Management of the Orlando, Fla.-based company, which operates Olive Garden, Red Lobster, LongHorn Steakhouse and several other restaurant brands, said they intended to make bolder moves at the Italian casual-dining chain to stem declines in same-store sales.
For the second quarter ended Nov. 27, Darden earned $53.7 million, or 40 cents a share, compared with $74.5 million, or 53 cents a share, in the same quarter last year.
Sales rose 6.1 percent to $1.83 billion, from $1.73 billion in the same prior-year quarter. Closing costs associated with the purchase of the Eddie V’s restaurants reduced profit by 1 cent a share, Darden said.
Darden earlier this month warned that same-store sales at Olive Garden would be negative in the quarter as it saw the chain’s customer traffic slip and guests trading down, reducing add-ons and taking advantage of value promotions in great numbers than expected.
Olive Garden’s U.S. same-store sales fell 2.5 percent in the quarter. When combined with Red Lobster and LongHorn, same store sales rose 1.8 percent in the quarter.
In the quarter, Olive Garden offered such promotions as the “never-ending pasta bowl” at $8.95 in September and the first week of October, which was followed by stuffed rigatoni with sausage for $9.95 or stuffed rigatoni with chicken for $11.95.
“Neither promotion delivered as many guests as anticipated,” Drew Madsen, Darden’s president and chief operating officer, said in an conference call Friday with analysts, “and there was more trading to the lower-priced promoted entrées than we have seen historically.
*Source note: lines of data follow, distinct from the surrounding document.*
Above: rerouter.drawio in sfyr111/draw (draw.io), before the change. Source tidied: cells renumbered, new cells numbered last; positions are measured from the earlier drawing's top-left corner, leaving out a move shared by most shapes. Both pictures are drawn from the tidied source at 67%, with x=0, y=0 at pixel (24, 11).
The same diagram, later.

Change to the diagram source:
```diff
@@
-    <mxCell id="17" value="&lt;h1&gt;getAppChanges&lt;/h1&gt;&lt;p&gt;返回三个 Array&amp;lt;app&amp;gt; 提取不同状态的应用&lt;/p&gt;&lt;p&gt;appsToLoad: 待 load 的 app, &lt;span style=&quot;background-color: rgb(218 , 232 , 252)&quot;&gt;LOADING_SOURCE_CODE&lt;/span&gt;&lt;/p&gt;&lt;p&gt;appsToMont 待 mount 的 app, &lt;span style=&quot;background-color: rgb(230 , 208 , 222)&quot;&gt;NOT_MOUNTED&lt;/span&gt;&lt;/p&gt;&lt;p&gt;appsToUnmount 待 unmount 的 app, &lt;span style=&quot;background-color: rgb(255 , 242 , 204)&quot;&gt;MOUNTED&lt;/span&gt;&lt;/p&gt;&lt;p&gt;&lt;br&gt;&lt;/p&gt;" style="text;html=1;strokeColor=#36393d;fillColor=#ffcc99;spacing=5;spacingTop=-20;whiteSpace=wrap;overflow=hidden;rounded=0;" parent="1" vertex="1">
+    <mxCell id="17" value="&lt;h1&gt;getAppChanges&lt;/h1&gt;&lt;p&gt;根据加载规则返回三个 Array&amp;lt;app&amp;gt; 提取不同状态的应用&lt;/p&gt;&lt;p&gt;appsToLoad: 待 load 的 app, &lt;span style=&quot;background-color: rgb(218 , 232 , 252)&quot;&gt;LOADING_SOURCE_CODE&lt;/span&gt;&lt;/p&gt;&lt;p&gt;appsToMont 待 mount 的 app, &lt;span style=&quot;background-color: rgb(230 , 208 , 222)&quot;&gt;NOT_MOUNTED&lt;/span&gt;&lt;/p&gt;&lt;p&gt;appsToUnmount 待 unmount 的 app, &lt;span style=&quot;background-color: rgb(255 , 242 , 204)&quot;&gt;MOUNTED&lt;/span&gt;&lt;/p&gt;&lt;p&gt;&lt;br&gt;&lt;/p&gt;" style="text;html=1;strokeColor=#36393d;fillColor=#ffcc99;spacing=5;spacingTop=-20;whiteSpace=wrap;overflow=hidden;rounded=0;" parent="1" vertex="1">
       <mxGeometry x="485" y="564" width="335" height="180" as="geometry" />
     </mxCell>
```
“This trading, combined with lower add-on sales as guests continued to manage their check, resulted in negative menu mix for the quarter,” Madsen said.